‘Coming from you I can handle anything.’ I quipped merrily. This seemed dream come true—Busybee offering to write a review of my first book.

Suddenly he raised his voice and asked his secretary to fetch some books. Moments later two of his books: Busybee Best of 1996 – 97 and Howzzat appeared on the table in front of me.

‘Do you play cricket?’ he asked. I knew his passion for the game.

‘Not anymore, but in college I used to be the university team wicket keeper and opener.’

He scribbled the same on Howzzat and on the other he wrote ‘An author I am going to investigate.’ He sealed both the statements with his autograph and handed across to me. ‘This is the way two authors should meet.
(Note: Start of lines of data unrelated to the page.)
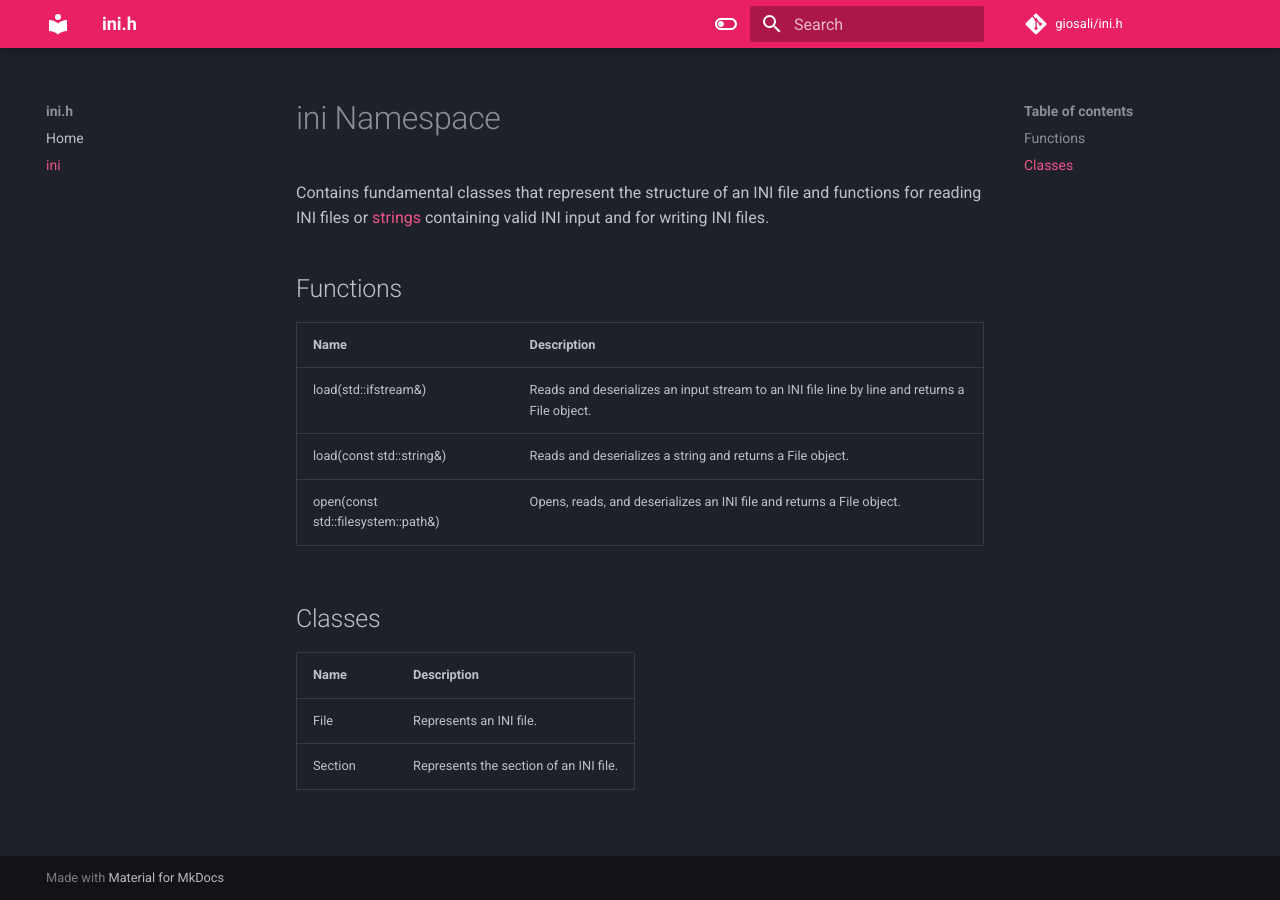
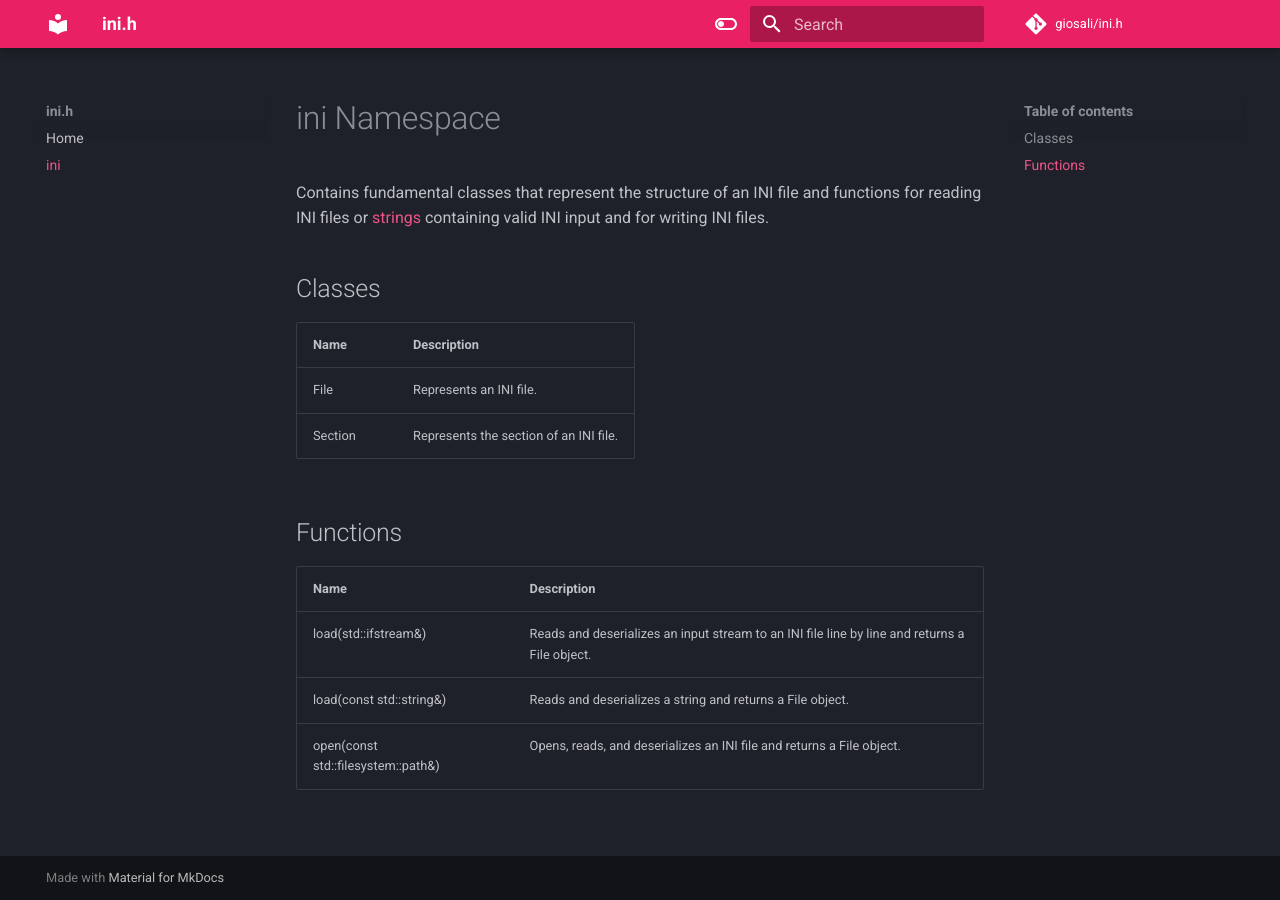
Before and after one commit to giosali/ini.h, an MkDocs documentation site: the page built from docs/ini_namespace/ini_namespace.md, in a window 1280 px wide. Built offline with MkDocs 1.6.1 and Material for MkDocs 9.7.7, drawn with Linux system fonts in a browser that asks for light colours; comment, search, counter and statistics services are not loaded; part of the change alters nothing that is shown.

```diff
--- a/docs/ini_namespace/ini_namespace.md
+++ b/docs/ini_namespace/ini_namespace.md
@@ -1,6 +1,13 @@
 # ini Namespace
 
 Contains fundamental classes that represent the structure of an INI file and functions for reading INI files or [strings](https://cplusplus.com/reference/string/string/) containing valid INI input and for writing INI files.
+
+## Classes
+
+| Name    | Description                            |
+| :------ | :------------------------------------- |
+| File    | Represents an INI file.                |
+| Section | Represents the section of an INI file. |
 
 ## Functions
 
@@ -9,10 +16,3 @@ Contains fundamental classes that represent the structure of an INI file and fun
 | load(std::ifstream&)               | Reads and deserializes an input stream to an INI file line by line and returns a File object. |
 | load(const std::string&)           | Reads and deserializes a string and returns a File object. |
 | open(const std::filesystem::path&) | Opens, reads, and deserializes an INI file and returns a File object. |
-
-## Classes
-
-| Name    | Description                            |
-| :------ | :------------------------------------- |
-| File    | Represents an INI file.                |
-| Section | Represents the section of an INI file. |
```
Now we have a connection.’

While I acknowledged my gratitude at this unexpected gift from the grand-man he pulled out a white sheet of paper and unscrewed his pen.

‘When did you start writing?’ he asked.

‘Is this an interview?’ I asked completely taken aback.

‘Certainly, I got to develop your character, isn’t it! And I am sure you would want me to be factual. We reporters aren’t good at fiction anyway.’

‘But I wasn’t ready for an interview, may be tomorrow…or some other time…’ I suggested hopefully.

‘Look Satya, I am not asking you about the Ming dynasty, I am asking you about yourself, just speak from the heart, state the facts the way they are. You don’t have to lace up your language with wisecracks or brilliant subtleties. Be simple, be precise and you’ll do fine. And there’s no better time than today. My column for the day is over, so let’s begin…’

And over the next ten minutes or so I immersed completely in a fun packed dialogue with Busybee as he led me from my childhood through my school, family and up to my present occupation as an Indian Naval Officer and a writer with such ease and aplomb that not even for a moment did I suffer the impression of being under trial by one of the sharpest brains that I had encountered in my life. It seemed more like a normal conversation with an old friend. He jotted down all the points and I wondered at his investigative nuances. A brilliant idea flooded my mind and I popped him the question just prior to taking his leave.

‘If you don’t mind, sir, could I use you as a character in my future stories, may be as a mentor to my young detective?’

‘You can, but don’t make him a boozer like me. And call him Behram C. that should keep the people guessing.’

‘Thank you very much sir. I would remember this day forever.’ I shook his hand firmly and turned to go.

‘Do send me a photograph of yours.’ Busybee called from his chair.

‘Sure, sir.’ I assured him and stepped outside. As I pressed the door after me, I spied through the gap that Busybee had again turned towards his computer with the keyboard pulled out.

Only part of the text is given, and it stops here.